> [WHAT THE EXERCISE ASKS]: Search the records for the word "setRandomTV" and report each line that has it.

(Records from a data collection)
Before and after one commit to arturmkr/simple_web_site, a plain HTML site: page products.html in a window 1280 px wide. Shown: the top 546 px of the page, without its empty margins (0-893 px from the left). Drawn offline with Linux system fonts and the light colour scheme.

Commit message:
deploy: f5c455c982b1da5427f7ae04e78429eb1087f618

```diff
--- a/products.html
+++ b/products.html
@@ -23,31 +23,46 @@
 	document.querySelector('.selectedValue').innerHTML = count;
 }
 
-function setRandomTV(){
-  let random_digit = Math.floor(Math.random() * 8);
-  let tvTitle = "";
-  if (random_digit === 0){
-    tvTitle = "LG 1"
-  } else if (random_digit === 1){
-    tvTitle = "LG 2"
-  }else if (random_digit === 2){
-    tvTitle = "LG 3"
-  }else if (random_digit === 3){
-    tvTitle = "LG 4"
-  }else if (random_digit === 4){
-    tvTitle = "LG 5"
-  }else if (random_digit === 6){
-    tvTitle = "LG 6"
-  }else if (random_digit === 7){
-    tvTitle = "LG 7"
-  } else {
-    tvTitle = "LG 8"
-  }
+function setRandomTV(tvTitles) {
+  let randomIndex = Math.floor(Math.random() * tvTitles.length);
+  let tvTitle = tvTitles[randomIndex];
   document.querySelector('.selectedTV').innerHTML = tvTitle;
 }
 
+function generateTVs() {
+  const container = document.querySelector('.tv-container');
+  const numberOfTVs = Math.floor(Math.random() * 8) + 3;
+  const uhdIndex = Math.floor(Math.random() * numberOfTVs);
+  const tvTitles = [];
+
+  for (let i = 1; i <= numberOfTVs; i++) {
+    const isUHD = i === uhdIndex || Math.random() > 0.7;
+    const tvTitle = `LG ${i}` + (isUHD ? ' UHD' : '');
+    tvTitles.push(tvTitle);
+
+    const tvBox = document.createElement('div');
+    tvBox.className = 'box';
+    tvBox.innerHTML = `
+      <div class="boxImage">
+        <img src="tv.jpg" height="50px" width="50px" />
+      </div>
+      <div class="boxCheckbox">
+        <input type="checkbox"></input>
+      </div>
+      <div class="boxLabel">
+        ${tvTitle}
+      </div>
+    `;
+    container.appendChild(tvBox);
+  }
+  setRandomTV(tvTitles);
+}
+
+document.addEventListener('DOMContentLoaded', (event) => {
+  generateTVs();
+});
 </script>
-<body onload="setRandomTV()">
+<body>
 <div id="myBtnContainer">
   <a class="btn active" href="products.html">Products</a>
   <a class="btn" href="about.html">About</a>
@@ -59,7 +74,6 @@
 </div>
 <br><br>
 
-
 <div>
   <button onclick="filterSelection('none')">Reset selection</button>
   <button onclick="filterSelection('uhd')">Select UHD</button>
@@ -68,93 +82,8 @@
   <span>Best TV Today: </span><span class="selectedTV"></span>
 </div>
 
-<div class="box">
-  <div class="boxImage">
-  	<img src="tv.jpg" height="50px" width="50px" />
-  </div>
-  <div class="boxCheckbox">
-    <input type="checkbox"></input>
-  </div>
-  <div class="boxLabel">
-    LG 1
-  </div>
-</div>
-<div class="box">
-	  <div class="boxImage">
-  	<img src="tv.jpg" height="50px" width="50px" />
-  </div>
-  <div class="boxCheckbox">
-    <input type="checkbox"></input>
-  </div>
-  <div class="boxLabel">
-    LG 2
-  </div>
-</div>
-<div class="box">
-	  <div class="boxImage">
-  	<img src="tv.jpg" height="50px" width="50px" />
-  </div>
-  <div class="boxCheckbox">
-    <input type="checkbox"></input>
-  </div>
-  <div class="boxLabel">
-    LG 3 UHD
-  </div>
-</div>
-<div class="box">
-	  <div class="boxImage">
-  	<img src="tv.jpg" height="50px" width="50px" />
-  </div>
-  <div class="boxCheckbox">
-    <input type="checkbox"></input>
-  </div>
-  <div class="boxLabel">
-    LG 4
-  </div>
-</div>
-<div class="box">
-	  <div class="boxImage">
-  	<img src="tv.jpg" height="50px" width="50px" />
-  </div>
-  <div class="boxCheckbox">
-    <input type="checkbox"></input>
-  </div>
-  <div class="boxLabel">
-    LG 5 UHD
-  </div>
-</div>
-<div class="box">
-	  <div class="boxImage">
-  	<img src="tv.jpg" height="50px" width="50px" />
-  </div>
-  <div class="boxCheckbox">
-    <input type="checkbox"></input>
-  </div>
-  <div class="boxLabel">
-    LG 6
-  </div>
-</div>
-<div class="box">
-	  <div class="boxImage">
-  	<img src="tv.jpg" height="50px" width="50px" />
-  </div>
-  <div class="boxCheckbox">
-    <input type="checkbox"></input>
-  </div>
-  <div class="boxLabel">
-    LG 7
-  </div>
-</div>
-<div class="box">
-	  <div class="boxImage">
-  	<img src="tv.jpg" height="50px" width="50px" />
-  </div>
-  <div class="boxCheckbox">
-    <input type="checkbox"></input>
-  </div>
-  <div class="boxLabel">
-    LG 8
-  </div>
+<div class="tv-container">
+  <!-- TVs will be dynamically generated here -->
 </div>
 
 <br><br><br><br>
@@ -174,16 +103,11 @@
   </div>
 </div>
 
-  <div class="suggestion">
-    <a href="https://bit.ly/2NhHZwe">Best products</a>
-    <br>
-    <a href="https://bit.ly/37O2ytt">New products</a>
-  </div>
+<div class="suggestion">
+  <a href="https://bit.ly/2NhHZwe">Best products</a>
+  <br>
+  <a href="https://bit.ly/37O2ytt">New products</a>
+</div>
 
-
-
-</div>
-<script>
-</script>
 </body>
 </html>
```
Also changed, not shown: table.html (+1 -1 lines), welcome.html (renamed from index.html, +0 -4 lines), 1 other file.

> [ANSWER BOX]:
-function setRandomTV(){
+function setRandomTV(tvTitles) {
+  setRandomTV(tvTitles);
-<body onload="setRandomTV()">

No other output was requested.